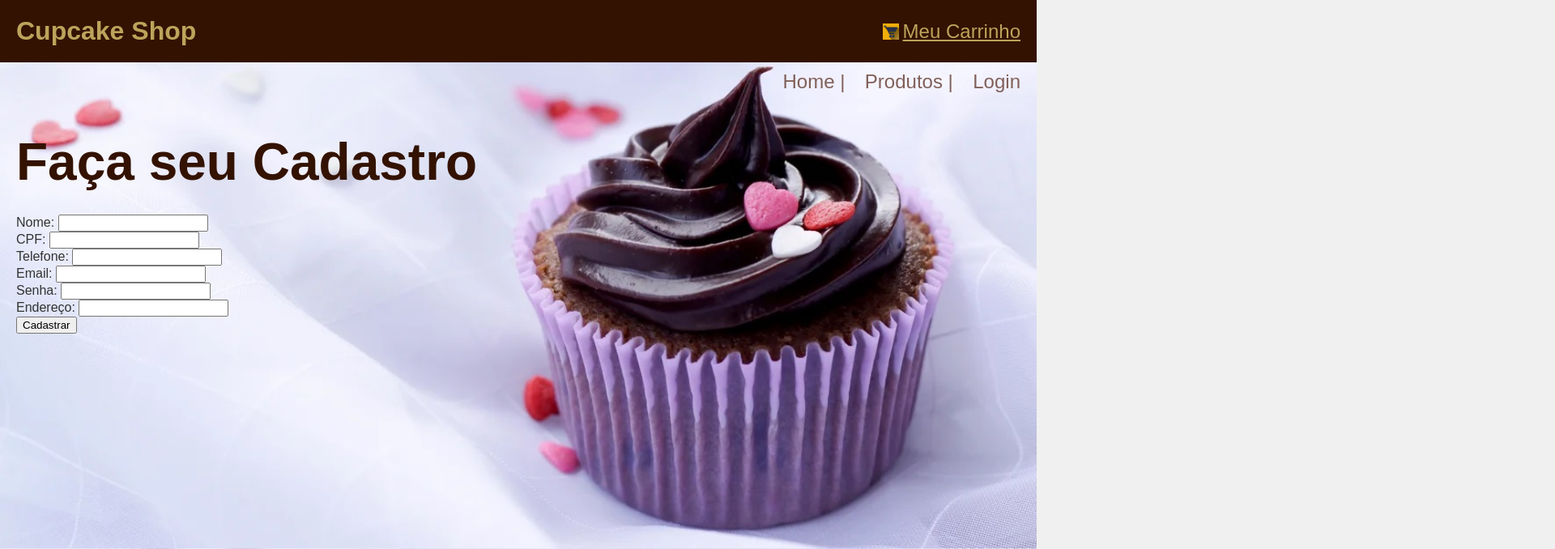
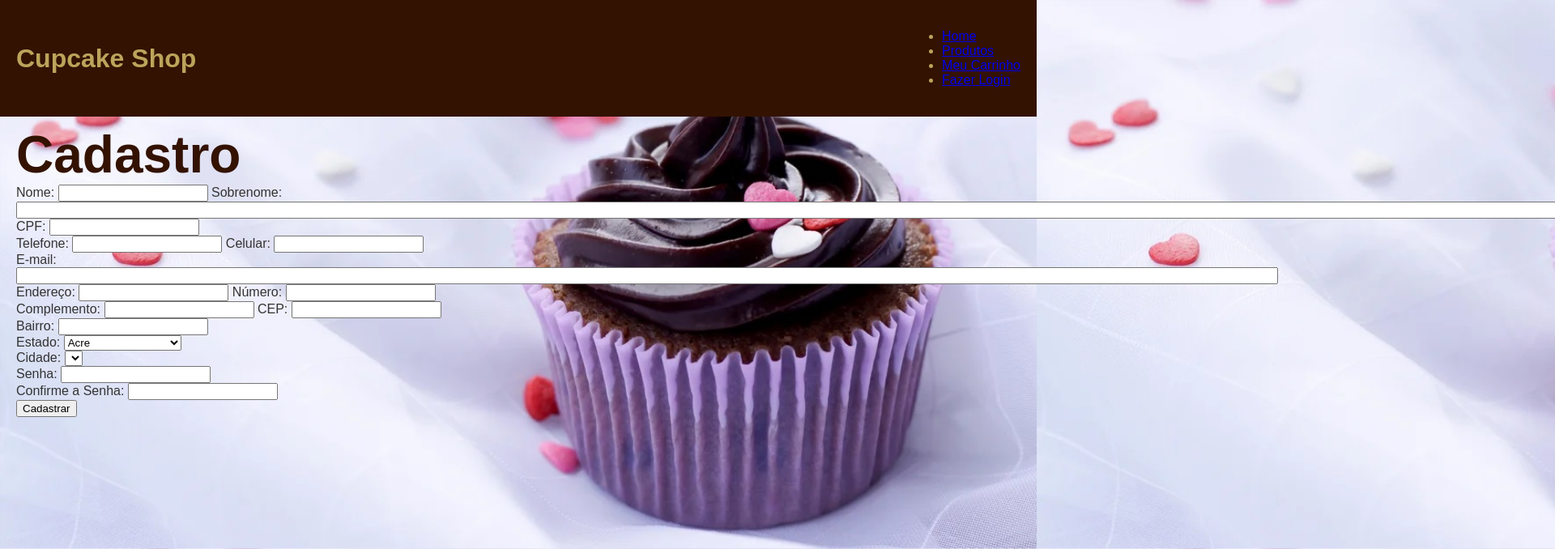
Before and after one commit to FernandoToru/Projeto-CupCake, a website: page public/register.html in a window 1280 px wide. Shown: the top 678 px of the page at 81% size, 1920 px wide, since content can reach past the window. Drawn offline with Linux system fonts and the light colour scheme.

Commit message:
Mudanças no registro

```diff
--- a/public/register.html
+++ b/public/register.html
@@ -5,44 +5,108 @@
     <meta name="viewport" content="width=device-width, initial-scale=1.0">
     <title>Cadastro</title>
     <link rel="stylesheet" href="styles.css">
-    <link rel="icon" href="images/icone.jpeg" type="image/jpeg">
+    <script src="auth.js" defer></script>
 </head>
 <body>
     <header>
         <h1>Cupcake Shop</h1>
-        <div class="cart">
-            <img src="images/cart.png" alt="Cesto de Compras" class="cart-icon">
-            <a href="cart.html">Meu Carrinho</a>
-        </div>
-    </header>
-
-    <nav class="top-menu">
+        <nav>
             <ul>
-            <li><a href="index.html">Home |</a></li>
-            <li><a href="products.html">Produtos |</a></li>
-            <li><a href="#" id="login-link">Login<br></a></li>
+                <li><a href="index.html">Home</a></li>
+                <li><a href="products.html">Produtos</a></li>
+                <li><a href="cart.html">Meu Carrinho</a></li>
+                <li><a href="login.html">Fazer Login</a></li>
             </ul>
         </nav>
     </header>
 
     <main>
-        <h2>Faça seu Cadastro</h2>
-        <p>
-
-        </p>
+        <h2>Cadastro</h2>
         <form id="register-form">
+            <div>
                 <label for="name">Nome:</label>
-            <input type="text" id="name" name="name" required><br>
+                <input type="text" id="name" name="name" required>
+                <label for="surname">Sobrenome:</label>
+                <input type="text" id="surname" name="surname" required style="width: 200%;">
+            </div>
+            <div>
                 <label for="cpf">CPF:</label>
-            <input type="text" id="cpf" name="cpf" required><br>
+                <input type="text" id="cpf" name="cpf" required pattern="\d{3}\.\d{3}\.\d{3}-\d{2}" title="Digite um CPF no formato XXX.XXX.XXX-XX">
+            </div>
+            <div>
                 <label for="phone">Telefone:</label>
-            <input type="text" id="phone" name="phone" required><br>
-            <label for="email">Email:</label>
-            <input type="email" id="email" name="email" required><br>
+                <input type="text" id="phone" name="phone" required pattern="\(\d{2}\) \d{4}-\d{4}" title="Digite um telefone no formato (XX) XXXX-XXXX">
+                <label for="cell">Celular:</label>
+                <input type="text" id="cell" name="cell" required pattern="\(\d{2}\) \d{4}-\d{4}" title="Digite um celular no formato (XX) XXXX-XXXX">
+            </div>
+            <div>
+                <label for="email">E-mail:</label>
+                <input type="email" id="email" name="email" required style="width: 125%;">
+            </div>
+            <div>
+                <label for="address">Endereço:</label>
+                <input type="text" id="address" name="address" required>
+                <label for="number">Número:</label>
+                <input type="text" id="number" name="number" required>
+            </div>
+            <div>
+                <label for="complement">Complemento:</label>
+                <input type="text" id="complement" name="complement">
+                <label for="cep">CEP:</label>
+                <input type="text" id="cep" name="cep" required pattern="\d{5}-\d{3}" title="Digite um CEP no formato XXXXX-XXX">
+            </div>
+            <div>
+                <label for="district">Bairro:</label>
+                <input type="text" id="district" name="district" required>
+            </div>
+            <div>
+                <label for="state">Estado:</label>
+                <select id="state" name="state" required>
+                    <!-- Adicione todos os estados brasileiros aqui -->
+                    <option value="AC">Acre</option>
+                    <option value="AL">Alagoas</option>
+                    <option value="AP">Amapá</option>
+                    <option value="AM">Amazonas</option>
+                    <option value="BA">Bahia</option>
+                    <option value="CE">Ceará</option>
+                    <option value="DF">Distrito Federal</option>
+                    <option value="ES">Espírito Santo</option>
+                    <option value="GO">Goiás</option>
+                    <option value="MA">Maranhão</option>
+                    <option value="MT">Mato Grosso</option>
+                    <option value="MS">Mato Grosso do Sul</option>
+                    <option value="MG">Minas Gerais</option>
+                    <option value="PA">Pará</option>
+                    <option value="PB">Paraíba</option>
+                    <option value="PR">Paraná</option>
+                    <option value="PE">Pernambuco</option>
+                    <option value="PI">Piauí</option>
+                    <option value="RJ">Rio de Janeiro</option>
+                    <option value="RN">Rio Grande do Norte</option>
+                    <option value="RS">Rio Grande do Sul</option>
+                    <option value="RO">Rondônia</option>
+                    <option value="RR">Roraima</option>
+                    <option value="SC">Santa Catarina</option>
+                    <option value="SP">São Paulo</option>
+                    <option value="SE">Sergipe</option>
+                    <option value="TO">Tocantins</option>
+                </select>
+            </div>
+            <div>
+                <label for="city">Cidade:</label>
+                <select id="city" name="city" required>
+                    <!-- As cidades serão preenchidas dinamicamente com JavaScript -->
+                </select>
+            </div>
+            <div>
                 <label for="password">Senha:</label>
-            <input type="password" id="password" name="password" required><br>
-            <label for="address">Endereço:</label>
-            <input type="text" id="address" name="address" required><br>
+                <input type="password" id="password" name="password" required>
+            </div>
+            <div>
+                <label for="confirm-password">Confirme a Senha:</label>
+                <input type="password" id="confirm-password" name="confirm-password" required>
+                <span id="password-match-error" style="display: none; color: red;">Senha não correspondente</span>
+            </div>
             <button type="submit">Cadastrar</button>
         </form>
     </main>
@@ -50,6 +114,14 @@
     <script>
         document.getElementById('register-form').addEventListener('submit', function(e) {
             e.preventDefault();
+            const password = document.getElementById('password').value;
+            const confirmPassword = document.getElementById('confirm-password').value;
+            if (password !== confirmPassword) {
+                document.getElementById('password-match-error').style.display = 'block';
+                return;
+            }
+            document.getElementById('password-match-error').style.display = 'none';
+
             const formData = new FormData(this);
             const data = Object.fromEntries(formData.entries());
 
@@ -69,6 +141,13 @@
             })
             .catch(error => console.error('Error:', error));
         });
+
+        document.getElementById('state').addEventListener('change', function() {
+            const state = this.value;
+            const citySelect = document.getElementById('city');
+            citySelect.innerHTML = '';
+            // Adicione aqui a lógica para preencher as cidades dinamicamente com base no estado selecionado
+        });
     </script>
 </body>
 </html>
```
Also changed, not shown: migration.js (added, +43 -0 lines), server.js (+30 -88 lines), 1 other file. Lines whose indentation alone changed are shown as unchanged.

**Task requirements:** Take each line from the preceding material that contains "document" and copy it.

**Task response:**
         document.getElementById('register-form').addEventListener('submit', function(e) {
+            const password = document.getElementById('password').value;
+            const confirmPassword = document.getElementById('confirm-password').value;
+                document.getElementById('password-match-error').style.display = 'block';
+            document.getElementById('password-match-error').style.display = 'none';
+        document.getElementById('state').addEventListener('change', function() {
+            const citySelect = document.getElementById('city');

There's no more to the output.